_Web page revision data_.
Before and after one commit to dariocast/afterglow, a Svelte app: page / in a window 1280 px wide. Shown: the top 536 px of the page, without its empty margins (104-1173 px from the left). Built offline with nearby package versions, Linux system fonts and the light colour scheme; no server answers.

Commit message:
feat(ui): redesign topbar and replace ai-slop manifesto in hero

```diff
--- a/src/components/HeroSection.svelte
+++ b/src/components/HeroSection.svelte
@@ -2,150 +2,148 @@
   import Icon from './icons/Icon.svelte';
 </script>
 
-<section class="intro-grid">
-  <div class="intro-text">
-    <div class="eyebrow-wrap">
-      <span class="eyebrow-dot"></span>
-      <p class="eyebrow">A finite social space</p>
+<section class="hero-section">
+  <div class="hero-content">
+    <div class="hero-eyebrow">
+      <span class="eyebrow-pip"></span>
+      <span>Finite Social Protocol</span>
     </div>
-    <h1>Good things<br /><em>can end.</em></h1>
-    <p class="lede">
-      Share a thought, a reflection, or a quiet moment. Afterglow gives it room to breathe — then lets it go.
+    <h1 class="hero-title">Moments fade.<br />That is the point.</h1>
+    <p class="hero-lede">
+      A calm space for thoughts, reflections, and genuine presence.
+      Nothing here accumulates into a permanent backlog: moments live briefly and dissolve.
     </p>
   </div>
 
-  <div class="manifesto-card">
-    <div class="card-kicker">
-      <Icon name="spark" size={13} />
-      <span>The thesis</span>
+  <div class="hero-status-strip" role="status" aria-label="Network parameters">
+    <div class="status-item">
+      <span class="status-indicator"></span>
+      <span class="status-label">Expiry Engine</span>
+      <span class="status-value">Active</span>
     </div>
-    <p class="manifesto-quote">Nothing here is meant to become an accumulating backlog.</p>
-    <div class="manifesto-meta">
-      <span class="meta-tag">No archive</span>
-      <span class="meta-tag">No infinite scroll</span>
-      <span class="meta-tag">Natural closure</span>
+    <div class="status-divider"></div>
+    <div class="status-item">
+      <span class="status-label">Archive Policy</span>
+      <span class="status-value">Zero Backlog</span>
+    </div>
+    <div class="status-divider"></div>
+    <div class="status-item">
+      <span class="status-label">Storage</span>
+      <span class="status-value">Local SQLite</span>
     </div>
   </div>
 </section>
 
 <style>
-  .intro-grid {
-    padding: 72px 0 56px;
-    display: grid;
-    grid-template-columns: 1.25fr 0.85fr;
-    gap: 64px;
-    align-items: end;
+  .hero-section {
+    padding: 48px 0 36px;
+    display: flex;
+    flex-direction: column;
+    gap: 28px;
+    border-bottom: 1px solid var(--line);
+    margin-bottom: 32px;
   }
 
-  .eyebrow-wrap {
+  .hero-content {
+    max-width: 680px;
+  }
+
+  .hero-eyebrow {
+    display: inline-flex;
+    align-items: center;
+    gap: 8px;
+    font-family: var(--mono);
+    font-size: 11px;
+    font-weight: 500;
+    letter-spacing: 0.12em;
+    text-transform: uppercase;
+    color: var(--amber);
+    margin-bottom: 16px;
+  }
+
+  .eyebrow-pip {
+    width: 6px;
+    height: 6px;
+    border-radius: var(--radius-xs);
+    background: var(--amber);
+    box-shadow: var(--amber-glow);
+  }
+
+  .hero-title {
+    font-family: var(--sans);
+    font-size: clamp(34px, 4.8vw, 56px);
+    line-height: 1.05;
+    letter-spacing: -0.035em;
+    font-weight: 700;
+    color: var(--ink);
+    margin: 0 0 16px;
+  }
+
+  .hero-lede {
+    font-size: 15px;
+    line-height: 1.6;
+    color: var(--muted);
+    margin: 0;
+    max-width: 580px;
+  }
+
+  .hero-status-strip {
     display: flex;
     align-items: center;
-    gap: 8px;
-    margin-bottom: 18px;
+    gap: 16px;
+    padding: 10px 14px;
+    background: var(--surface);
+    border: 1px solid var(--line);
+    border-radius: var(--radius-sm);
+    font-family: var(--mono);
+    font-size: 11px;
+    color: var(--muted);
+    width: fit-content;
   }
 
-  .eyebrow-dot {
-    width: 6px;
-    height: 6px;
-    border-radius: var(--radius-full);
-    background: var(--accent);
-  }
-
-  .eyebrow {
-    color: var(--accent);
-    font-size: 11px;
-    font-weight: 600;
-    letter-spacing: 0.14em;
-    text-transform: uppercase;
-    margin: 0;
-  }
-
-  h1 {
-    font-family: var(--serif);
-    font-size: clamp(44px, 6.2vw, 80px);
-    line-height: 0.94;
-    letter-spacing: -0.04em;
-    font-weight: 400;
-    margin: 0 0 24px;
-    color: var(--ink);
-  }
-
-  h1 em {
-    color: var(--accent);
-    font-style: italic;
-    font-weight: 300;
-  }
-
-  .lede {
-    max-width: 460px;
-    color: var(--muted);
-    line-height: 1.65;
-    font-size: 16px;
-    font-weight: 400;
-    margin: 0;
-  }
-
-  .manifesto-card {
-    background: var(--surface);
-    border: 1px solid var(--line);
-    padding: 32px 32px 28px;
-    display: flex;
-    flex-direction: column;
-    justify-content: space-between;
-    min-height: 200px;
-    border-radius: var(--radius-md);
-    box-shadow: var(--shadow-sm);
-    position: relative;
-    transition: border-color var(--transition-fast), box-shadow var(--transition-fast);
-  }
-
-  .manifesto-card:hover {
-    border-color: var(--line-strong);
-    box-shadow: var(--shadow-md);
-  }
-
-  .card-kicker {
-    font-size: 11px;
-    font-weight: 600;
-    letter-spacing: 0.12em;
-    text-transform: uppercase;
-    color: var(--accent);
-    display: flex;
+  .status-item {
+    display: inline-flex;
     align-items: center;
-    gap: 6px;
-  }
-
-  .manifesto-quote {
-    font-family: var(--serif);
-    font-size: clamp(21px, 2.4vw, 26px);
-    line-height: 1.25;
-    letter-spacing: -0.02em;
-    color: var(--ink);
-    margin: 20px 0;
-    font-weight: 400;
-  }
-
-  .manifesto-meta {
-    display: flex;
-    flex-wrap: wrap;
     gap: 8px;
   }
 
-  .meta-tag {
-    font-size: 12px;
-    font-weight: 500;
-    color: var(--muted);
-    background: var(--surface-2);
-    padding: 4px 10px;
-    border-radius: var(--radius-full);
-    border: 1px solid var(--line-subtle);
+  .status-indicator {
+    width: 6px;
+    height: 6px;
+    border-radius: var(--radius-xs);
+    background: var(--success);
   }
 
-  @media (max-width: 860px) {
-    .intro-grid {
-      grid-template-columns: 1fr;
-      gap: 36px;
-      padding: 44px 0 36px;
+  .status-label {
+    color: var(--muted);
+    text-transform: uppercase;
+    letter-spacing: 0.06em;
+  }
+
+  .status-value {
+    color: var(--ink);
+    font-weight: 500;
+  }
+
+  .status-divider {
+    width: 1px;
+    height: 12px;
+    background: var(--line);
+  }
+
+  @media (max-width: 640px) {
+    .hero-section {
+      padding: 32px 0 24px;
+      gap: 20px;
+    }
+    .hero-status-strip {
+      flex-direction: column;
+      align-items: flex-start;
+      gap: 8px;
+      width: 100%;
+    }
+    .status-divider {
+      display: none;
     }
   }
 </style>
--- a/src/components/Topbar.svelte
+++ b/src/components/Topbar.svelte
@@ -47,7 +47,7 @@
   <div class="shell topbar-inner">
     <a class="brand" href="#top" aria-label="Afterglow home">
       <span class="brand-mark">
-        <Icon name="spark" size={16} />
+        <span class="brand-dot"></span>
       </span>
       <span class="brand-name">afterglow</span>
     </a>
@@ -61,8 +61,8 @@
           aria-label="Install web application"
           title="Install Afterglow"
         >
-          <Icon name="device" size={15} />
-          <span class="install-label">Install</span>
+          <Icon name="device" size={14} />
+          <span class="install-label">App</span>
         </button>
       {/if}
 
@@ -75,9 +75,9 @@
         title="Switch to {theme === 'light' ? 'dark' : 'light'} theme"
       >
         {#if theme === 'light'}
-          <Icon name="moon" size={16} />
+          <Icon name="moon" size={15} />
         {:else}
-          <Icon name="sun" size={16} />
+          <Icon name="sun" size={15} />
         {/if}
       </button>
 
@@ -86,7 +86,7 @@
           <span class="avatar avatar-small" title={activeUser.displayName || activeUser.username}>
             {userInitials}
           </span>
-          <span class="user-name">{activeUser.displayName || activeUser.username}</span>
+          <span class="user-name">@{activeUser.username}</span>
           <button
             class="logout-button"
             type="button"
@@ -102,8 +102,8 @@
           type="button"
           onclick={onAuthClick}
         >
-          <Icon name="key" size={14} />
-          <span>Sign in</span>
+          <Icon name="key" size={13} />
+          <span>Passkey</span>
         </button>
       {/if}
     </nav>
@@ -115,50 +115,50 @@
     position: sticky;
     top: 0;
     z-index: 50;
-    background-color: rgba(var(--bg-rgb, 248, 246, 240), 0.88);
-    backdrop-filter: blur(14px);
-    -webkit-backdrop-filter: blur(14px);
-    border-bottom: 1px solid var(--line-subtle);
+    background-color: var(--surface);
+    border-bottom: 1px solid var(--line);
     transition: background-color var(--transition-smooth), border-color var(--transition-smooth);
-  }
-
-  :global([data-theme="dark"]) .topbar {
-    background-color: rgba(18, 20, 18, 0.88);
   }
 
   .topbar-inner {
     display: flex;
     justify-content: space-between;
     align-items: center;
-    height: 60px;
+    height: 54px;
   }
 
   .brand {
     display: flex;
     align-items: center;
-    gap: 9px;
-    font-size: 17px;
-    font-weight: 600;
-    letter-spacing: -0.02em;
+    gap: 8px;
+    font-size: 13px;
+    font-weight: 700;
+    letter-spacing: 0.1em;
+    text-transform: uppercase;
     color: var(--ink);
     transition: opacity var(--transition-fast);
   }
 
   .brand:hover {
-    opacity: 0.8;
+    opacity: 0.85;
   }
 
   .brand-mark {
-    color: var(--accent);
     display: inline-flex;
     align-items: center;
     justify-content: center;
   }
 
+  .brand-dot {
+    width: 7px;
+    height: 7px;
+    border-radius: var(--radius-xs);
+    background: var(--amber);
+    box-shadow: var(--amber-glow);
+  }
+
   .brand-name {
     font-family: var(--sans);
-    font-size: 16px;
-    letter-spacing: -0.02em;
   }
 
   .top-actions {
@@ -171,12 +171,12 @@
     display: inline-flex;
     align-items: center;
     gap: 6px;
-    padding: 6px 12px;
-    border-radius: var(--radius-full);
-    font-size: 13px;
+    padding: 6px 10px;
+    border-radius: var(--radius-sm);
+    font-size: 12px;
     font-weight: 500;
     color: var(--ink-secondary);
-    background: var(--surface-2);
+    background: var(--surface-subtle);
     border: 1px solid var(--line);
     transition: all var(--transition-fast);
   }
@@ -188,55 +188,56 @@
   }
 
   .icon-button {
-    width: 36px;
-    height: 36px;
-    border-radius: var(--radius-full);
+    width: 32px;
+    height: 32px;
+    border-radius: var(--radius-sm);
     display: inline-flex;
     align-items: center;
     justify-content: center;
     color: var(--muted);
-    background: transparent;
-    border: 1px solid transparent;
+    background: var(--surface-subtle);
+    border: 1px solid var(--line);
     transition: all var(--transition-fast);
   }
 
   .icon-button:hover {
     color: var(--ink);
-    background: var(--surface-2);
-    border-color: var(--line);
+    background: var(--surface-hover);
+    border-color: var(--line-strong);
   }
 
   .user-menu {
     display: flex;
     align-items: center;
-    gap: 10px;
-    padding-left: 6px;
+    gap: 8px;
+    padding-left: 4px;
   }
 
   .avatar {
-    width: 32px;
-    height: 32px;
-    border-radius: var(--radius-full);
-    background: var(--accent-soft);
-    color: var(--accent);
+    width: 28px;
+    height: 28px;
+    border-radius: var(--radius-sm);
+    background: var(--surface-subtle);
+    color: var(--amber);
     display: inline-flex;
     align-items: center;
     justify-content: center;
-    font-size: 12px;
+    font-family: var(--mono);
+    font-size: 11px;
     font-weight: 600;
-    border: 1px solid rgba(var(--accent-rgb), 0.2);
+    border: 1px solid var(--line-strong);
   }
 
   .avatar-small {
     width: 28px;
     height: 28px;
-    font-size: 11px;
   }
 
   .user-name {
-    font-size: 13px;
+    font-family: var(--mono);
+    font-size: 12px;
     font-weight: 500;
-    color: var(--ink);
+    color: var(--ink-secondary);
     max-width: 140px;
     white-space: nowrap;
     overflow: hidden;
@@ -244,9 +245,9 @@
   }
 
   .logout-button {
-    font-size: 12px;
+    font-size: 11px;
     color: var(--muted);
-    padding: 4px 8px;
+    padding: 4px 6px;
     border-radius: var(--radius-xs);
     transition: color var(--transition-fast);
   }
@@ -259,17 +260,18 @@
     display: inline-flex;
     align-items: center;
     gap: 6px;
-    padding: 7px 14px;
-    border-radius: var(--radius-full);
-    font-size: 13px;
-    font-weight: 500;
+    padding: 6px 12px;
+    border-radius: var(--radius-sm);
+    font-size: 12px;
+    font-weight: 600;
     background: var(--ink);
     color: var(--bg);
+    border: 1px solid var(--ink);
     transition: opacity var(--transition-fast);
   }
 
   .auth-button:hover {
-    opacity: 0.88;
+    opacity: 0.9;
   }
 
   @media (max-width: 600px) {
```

_WHAT THE EXERCISE ASKS_. Could you return the lines in the entries above that contain "manifesto"?

_RESPONSE_.
feat(ui): redesign topbar and replace ai-slop manifesto in hero
-  <div class="manifesto-card">
-    <p class="manifesto-quote">Nothing here is meant to become an accumulating backlog.</p>
-    <div class="manifesto-meta">
-  .manifesto-card {
-  .manifesto-card:hover {
-  .manifesto-quote {
-  .manifesto-meta {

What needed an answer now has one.